COVID-19 infections and hospitalization reached record high levels in North Carolina and across the nation this week, and community spread is expected to continue for the near future. As we face the most challenging days of the pandemic, it is essential for every nonprofit to remind their staff, boards, volunteers, clients, and communities to take steps to minimize the further spread of COVID-19. 

Nonprofits are trusted messengers, and many North Carolinians are more likely to take important public health actions if the message comes from a familiar nonprofit organization rather than a government official. Your nonprofit can make a big difference in fighting the pandemic by spreading the word about the importance of avoiding large gatherings over the holidays and practicing the “three Ws”:
  • Wearing a cloth mask that covers your nose and mouth;
  • Waiting six feet apart to avoid close contact with people outside your household; and
  • Washing your hands or using hand sanitizer. 

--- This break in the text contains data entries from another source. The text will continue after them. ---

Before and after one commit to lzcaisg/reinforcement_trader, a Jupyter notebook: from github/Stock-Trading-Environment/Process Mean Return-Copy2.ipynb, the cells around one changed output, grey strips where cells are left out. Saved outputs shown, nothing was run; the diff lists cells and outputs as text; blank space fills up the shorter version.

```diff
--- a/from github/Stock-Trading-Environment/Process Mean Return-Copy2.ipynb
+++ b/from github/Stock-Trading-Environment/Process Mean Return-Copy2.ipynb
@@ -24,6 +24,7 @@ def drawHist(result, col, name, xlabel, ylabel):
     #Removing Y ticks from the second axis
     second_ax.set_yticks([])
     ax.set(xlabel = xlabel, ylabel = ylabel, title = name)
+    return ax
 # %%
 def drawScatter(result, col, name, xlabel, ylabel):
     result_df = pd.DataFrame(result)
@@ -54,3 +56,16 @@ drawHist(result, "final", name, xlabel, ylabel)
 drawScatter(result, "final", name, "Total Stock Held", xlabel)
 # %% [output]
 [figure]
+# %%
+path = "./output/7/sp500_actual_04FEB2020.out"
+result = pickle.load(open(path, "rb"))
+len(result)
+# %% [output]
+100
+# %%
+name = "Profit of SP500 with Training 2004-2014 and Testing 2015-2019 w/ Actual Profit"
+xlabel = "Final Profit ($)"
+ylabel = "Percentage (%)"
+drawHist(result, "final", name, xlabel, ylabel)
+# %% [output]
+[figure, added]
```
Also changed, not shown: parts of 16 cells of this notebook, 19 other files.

Look for more tips from the Center in the coming weeks and months on ways that your nonprofit can provide clear and accurate information about COVID-19 vaccines and other important public health actions.
Center Releases 2021 Public Policy Agenda for North Carolina’s Nonprofit Sector
This week, the Center’s Board of Directors approved the 2021 Public Policy Agenda for North Carolina’s Nonprofit Sector. The Center advocates on state and federal public policy issues that affect all or most 501(c)(3) nonprofits in North Carolina. The public policy agenda highlights many of the specific issues that will be policy priorities next year, including COVID-19 relief, tax policy, government grants and contracts with nonprofits, and policy solutions related to nonprofit operations.
Let Us Know: Is Your Nonprofit Being Asked to Spend CRF Funds Early?
The U.S. Treasury Department is requiring states to make final reports on their Coronavirus Relief Fund (CRF) spending by January 8, 2021. This may force some state agencies to get final reports from nonprofits on their CRF expenditures prior to the December 30, 2020 deadline for spending CRF money. Let us know if your nonprofit has CRF funding and is being asked to spend or report on money immediately. If there are significant issues with this deadline among North Carolina nonprofits, the Center will work with our national partners to advocate for an extension.
Legislators Seeks Solutions for Government-Nonprofit Cooperation on Disaster Recovery
On Monday, the NC General Assembly’s Program Evaluation Division released a report with recommendations on ways that the state can develop systems for better coordination with nonprofits on disaster preparedness, relief, and recovery. The report includes three recommendations for steps that the Division of Emergency Management at the NC Department of Public Safety (NCEM) should take: 
  1. NCEM should provide guidance to local government emergency management agencies to improve coordination with nonprofits;
  2. NCEM should provide clear information to nonprofits about disaster preparedness plans; and
  3. NCEM should have a dedicated, full-time Voluntary Agency Liaison (VAL) to serve as a central point of contact and coordination between government agencies and nonprofits engaged in disaster preparedness, relief, and recovery.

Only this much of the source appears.